- Perhaps unsurprisingly for this blue state, Californians prefer Obama to Romney in the November election, 51-40%. Those surveyed trust President Obama over Romney to address the nation’s energy and climate change issues by a more lopsided 54-33% margin.
- Fully 72% of Californians consider global warming and energy issues to be very (30%) or somewhat (42%) important issues in determining their choice for President this fall.
Climate Change & AB 32
- A solid majority of Californians (78%) believe that global temperatures have increased over the past century, and 60% think the effects of global warming have already begun manifesting themselves.
- A similarly large percentage of Californians (71%) continue to support AB 32, the state’s landmark Global Warming Solutions Act. But whereas support for that law was bipartisan when Republican Governor Schwarzenegger signed AB 32 into law in 2006, Californians’ views of the law have become far more partisan since then: 84% of state Democrats currently support AB 32, as do 65% of Independents, while Republicans oppose the law by a 48-44% margin.
- 42% of those surveyed believe that government-sponsored action to curb the state’s aggregate greenhouse gas emissions will create jobs in California, 25% believe AB 32 will be no net effect on jobs, and 25% believe state climate change measures will result in fewer jobs.
- Surprisingly, overwhelming majorities of Californians–across party lines–favor each of the following strategies to address global warming: increased energy efficiency standards (77%); requiring industrial and commercial facilities to reduce GHG emissions (82%); encouraging local governments to change land use and transportation policies to encourage less driving (77%); mandating automakers to further reduce GHG emissions from new automobiles (78%); and requiring fuel providers to reduce the carbon intensity of transportation fuels by 2020 (79%).
- Remarkably, fully 57% of Californians say they’ve heard nothing to date about the state’s cap-and-trade program.
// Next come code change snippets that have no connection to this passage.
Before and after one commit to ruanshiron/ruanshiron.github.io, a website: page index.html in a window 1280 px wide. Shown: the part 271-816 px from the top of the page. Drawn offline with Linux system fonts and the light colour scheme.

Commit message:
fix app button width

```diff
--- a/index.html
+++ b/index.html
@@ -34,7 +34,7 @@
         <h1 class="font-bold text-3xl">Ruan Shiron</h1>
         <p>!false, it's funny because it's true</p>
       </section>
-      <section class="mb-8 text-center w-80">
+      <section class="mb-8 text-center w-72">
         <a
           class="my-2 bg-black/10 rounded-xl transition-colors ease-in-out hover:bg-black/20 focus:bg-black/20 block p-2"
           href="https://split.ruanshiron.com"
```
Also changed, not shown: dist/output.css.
After hearing a brief description of the program, a bare majority (53%) expresses support, while 36% of those surveyed oppose cap-and-trade. Notably, respondents who say they’ve heard a lot about California’s cap-and-trade program are those most likely to oppose it: 62% against vs. 35% in favor.
- Although permit auctions of allocations under the cap-and-trade program are expected to raise $1 billion in the program’s first year, two-thirds of Californians have little or no confidence that state government officials will spend those revenues wisely.
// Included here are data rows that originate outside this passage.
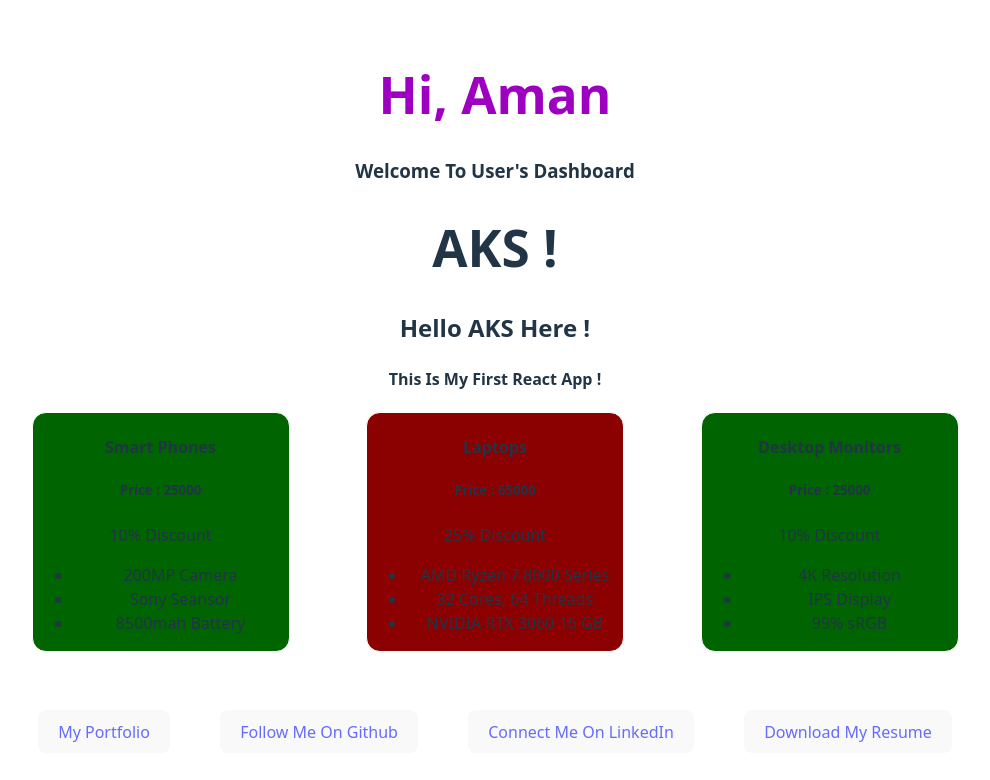
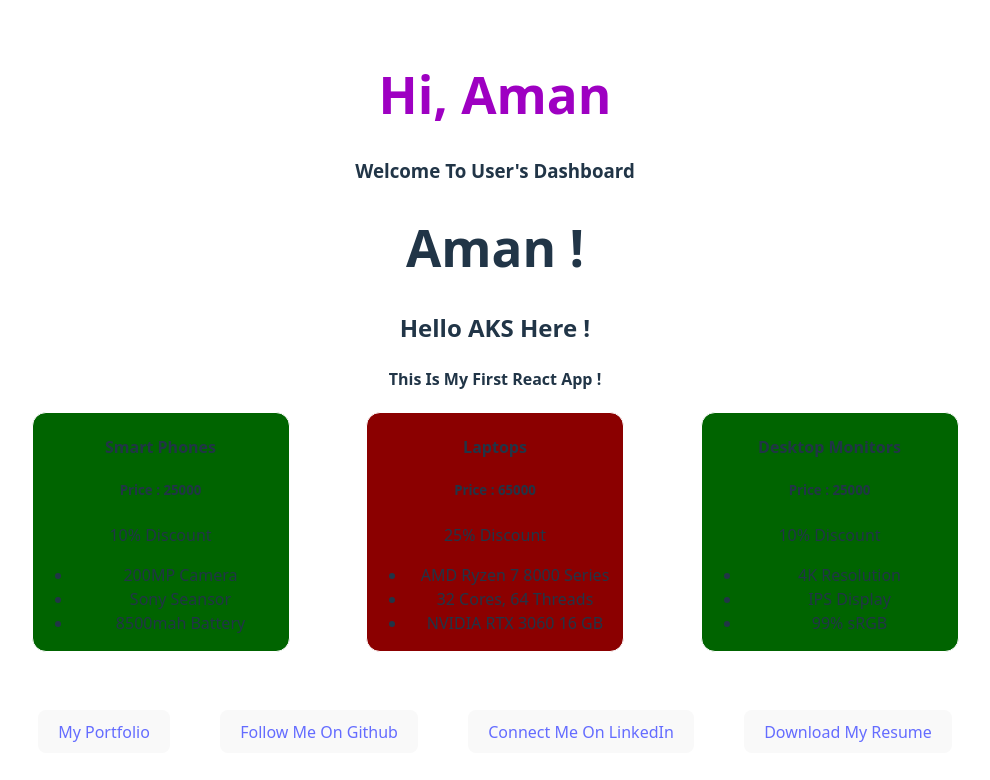
Before and after one commit to amankumarsubudhi/React-Practice, a React (Vite) app: page / in a window 1280 px wide. Shown: the top 780 px of the page, without its empty margins (145-1135 px from the left). Built offline with nearby package versions, Linux system fonts and the light colour scheme.

Commit message:
updating

```diff
--- a/src/Name.jsx
+++ b/src/Name.jsx
@@ -1,5 +1,5 @@
 function Name(){
-    return <h1>AKS !</h1>
+    return <h1>Aman !</h1>
 }
 
 export default Name;
```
- 63% of Californians remain opposed to building more nuclear power plants in the state, a figure that spiked after the 2011 nuclear disaster in Japan and remains high in 2012.
- A strong majority (78%) of Californians support the state’s renewable energy portfolio standard, which requires that one-third of California’s electricity be generated from renewable energy sources by the year 2020. But that support drops to 44% if implementation of that policy means higher electricity bills for those surveyed.
- A majority of Californians (54%) have heard of hydraulic fracking–more than have heard of the state’s cap-and-trade program. Of those who are aware of fracking, 42% support the technology while 46% oppose it.
- While two-thirds of Californians believe that air pollution remains a significant problem, the percentages vary considerably among regions of the state. Respondents in Los Angeles, the Central Valley and the Inland Empire are far more likely to consider regional air pollution a big problem than are residents of the Bay Area, San Diego or Orange County. And Latinos (37%) and African-Americans (33%) are much more likely than Asians (20%) and whites (18%) to view air pollution as a major concern.
- In the good news/bad news department: solid majorities of Californians continue to back tougher emissions standards on new passenger vehicles (65%), diesel-engine vehicles (71%) and stationary sources of air pollution (70%); a smaller majority (54%) supports more stringent air emission standards on California agriculture. But these numbers actually reflect the lowest level of public support for these types of air pollution programs since PPIC began asking the question in 2005.